Although she volunteered, served on various committees, or stuck her oar in countless organizations, she’d never worked outside the home. He’d gone through a period in his late teens and early twenties where he’d imagined her (pitied her) as an unfulfilled, semidesperate housewife.
… [after he’d taken her aside to encourage her to break out of this repression]
“I get to use this house as my studio, my science project, my laboratory and my showroom. I get to be the director, the designer, the set builder, and the star of the whole show. Now, why would I want to go out and get a job or a career — since we don’t need the money — and have somebody else tell me what to do and when to do it?”

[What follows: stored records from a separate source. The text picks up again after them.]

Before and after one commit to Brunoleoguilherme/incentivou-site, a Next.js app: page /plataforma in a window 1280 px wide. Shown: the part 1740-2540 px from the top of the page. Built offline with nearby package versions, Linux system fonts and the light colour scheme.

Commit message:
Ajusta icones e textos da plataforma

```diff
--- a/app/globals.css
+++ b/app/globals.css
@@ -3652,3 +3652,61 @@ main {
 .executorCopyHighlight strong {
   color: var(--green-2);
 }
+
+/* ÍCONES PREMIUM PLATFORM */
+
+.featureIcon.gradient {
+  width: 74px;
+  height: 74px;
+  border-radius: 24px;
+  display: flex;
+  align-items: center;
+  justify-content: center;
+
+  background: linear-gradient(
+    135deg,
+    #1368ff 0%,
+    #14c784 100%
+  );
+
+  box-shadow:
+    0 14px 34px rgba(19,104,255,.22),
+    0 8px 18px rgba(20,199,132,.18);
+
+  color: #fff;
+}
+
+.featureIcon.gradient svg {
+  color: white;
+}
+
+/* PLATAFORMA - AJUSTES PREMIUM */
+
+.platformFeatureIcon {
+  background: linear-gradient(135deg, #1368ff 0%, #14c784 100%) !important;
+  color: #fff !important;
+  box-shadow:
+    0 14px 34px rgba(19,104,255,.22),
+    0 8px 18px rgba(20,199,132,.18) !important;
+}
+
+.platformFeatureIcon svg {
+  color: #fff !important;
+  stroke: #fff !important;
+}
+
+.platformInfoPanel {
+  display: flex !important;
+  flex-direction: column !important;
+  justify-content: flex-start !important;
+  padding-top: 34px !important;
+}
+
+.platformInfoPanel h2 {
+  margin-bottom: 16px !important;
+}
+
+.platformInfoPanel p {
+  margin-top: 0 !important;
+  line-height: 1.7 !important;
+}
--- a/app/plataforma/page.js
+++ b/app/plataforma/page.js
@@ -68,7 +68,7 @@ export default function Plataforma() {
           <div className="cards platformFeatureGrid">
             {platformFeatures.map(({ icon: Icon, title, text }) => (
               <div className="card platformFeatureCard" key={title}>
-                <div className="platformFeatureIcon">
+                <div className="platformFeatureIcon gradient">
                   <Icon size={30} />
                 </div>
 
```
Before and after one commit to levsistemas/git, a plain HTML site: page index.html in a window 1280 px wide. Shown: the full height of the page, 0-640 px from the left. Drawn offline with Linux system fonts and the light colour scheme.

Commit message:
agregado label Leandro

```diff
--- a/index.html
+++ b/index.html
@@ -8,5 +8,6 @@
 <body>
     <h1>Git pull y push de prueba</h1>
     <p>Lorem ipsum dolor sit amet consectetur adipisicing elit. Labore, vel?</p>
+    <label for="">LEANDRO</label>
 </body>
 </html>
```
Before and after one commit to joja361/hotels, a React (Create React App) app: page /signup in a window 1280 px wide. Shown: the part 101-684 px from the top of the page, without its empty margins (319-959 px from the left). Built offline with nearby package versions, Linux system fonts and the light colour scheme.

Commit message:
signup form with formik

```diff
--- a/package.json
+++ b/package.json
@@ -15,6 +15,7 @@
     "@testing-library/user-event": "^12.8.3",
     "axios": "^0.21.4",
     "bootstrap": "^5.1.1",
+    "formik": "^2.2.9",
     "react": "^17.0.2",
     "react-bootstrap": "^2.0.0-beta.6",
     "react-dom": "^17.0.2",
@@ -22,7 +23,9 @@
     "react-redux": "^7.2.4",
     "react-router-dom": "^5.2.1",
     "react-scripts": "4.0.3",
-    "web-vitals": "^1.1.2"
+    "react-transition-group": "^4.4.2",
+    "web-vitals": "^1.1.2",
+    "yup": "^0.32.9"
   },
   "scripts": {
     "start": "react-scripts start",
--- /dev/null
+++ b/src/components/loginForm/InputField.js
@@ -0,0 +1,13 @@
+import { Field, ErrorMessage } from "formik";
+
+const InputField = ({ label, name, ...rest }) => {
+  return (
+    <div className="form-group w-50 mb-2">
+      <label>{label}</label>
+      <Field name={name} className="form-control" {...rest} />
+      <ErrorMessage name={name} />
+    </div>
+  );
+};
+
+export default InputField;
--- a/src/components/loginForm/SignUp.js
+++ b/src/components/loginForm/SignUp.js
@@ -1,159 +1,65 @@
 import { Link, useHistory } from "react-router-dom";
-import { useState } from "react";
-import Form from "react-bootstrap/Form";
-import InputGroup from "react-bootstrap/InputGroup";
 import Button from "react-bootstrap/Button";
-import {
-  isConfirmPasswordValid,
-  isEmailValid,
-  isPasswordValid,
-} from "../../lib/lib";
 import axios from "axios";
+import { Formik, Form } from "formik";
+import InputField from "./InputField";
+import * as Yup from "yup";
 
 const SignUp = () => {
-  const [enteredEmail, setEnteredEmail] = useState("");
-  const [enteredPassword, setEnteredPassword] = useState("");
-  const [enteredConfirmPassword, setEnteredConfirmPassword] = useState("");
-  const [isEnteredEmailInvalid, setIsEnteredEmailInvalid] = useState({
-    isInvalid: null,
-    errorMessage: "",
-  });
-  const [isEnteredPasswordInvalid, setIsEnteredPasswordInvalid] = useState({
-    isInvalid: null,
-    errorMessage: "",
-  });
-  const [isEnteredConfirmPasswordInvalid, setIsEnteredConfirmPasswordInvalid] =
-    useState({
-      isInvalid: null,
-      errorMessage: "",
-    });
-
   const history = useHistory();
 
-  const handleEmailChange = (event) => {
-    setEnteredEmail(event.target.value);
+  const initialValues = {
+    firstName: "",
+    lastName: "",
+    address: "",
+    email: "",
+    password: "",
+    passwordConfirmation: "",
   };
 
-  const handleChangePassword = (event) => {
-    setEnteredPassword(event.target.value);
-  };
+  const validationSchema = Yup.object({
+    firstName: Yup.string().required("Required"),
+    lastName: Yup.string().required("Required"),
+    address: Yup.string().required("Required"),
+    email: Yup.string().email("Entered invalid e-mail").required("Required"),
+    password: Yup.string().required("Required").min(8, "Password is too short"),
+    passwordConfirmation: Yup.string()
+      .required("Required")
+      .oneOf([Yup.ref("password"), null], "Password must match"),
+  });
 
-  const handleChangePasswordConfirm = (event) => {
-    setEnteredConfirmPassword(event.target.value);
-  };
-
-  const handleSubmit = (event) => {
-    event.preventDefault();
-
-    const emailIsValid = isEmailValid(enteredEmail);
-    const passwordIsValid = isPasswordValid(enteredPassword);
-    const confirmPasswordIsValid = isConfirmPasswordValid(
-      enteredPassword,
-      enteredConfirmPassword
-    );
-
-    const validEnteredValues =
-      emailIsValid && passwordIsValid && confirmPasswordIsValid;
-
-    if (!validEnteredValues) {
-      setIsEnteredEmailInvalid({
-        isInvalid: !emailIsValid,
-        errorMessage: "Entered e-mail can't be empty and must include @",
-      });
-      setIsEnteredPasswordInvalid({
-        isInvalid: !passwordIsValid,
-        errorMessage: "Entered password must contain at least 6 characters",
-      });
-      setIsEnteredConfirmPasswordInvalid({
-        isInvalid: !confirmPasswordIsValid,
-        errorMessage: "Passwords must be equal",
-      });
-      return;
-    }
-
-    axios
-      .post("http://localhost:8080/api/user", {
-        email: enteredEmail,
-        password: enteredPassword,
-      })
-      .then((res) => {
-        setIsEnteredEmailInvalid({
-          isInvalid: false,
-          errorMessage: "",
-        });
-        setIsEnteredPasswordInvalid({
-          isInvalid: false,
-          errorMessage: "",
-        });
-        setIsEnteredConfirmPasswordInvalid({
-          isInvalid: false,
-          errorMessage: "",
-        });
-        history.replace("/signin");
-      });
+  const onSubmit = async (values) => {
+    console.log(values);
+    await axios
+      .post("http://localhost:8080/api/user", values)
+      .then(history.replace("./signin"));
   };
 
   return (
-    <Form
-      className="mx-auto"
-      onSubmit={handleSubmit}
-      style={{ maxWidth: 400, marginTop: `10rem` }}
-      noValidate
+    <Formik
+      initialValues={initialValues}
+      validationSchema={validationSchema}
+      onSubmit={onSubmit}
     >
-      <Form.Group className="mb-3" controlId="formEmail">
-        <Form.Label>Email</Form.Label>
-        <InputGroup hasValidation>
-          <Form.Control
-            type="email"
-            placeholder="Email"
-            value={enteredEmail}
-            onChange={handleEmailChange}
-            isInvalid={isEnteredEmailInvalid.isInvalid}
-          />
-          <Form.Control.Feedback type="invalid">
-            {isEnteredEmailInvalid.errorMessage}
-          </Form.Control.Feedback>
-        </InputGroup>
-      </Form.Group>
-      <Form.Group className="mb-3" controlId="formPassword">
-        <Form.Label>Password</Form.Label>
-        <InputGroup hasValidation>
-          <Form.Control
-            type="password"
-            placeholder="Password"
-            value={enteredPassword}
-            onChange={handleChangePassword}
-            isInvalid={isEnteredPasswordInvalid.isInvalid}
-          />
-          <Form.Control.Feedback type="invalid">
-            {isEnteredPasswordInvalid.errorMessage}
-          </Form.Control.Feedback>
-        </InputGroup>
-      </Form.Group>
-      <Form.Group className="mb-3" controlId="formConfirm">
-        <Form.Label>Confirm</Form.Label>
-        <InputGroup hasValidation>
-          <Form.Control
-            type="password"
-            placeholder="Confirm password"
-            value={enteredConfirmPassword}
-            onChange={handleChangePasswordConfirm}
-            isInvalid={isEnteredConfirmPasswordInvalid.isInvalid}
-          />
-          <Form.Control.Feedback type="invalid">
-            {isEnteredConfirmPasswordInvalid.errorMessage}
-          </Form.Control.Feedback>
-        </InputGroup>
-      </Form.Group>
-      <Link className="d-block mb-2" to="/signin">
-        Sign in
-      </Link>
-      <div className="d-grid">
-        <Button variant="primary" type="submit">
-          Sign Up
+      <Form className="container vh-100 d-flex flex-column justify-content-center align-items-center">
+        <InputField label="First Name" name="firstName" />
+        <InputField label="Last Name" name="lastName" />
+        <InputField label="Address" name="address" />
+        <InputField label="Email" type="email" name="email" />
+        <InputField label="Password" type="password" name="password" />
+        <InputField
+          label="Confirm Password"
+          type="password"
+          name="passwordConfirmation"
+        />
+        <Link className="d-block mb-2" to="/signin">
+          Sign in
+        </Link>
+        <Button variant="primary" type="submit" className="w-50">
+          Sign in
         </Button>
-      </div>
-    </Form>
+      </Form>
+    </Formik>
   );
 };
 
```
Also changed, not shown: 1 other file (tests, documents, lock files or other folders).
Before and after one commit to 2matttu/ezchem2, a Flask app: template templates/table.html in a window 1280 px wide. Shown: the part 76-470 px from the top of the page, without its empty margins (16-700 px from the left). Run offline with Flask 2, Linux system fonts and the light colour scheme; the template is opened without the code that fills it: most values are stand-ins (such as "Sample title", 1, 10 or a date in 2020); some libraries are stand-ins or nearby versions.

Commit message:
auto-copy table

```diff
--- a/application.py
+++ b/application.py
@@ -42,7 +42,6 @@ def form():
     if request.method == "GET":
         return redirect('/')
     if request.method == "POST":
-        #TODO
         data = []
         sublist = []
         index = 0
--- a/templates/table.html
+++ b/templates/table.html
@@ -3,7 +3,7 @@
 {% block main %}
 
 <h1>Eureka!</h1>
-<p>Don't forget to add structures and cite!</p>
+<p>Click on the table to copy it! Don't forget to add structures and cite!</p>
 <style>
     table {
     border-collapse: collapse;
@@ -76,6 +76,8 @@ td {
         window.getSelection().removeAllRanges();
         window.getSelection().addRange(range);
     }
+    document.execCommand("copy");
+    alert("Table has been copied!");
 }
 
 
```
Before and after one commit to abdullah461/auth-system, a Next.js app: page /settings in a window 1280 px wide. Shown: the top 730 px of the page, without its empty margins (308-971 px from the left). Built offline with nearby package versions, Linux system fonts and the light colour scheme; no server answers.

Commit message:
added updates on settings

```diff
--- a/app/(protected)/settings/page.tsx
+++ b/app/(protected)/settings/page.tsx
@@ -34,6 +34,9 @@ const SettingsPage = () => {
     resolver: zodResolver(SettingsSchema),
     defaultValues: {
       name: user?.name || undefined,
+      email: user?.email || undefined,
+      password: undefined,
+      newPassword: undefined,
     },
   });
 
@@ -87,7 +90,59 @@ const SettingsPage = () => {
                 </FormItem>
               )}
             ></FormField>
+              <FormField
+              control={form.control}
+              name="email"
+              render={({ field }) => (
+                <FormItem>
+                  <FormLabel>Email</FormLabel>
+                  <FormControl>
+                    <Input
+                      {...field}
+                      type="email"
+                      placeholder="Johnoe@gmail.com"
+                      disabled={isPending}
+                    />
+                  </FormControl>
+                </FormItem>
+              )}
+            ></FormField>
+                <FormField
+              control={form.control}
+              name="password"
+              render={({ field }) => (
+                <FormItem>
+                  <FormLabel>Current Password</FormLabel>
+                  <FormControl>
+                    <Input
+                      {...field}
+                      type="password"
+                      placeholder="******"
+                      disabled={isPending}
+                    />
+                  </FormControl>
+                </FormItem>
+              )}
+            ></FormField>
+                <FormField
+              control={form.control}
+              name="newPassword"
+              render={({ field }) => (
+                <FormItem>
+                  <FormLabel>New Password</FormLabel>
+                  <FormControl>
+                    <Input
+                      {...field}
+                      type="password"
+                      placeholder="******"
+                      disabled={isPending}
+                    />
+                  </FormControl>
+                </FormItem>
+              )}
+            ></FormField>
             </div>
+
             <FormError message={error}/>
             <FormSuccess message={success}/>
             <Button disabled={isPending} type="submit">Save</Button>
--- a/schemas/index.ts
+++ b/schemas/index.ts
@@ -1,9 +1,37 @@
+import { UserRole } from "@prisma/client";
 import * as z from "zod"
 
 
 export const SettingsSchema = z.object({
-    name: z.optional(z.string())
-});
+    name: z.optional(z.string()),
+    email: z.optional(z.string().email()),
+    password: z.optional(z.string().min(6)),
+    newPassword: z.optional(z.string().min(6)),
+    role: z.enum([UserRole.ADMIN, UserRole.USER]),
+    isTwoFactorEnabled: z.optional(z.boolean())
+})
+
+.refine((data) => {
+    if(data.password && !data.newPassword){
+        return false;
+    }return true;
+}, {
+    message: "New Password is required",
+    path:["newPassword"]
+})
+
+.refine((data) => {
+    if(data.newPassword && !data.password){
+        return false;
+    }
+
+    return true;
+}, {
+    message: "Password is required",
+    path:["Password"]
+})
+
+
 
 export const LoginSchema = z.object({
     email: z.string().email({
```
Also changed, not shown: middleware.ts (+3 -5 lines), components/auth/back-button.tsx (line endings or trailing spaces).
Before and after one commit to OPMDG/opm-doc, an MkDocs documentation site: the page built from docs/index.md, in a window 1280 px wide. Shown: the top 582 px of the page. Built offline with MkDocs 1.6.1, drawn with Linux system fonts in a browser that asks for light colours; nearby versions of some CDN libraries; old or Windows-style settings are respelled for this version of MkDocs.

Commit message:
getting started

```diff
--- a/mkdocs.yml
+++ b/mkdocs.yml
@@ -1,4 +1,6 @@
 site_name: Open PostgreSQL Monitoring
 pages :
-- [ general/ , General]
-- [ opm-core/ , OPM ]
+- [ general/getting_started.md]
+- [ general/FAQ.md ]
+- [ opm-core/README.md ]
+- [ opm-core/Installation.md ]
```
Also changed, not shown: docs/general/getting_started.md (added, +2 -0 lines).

She’d crooked her finger so he leaned down to her. And she’d laid a hand on his cheek. “You’re such a sweetheart, Caleb. You’re going to find out that not everybody wants what society — in whatever its current mood or mode might be — tells them they should want. I consider myself lucky, even privileged, that I was able to make the choice to stay home and raise my children. And I’m lucky to be able to be married to a man who doesn’t mind if I use my talents . . . I’m happy. And I love knowing that you worried I might not be.
Blood Brothers, p. 141
I’ve liked Nora Roberts for a long time. Double plus on the not being able to recommend due to language and sexual situations. Too bad. And double double plus on being very formulaic, which is good and bad. It’s like going to Olive Garden or Outback to eat. Might not be exciting and new (at least after the first few times), but reliable and satisfying. And I love how she describes this woman’s outlook. I’m kind of conflicted — wanting different things moment to moment. Tara says mothering is great–like the ups and downs of PMS, only multiplied. (no pun there).
Dear Baby, I hope someday somebody wants to hold you for 20 minutes straight and that’s all they do. They don’t pull away. They don’t look at your face. They don’t try to kiss you. All they do is wrap you up in their arms without an ounce of selfishness in it.
Waitress, Jenna writing in journal while pregnant
I’m seeing a definite pattern here. All considerations of talent and temperament aside (they aren’t that important, right?), perhaps part of my writer’s block is due to the fact that what I like to read and, often, watch, contains thematic elements I can’t recommend to my nearest and dearest. hmmmm.
Dick and I really liked Waitress. It’s got adultery in it, which is usually a big turn-off for me, but it was very realistic and understandable, and most importantly, not glamorized/rewarded. More depressing were the two very unadmirable main male characters. I don’t think I see the male of the species through a rosy haze, but this was pretty brutal.
But at least Jenna isn’t some angelically boring earth-mother-pregnancy–is-glorious type. When she invents a pie in honor of the baby-to-be, she calls it “Pregnant Miserable Self-Pitying Loser Pie… Lumpy oatmeal with fruitcake mashed in. Flambé of course.” It’s probably pretty unrealistic that her whole life changes the second her baby is placed in her arms, but it’s a nice fairytale. I am mother: I have purpose.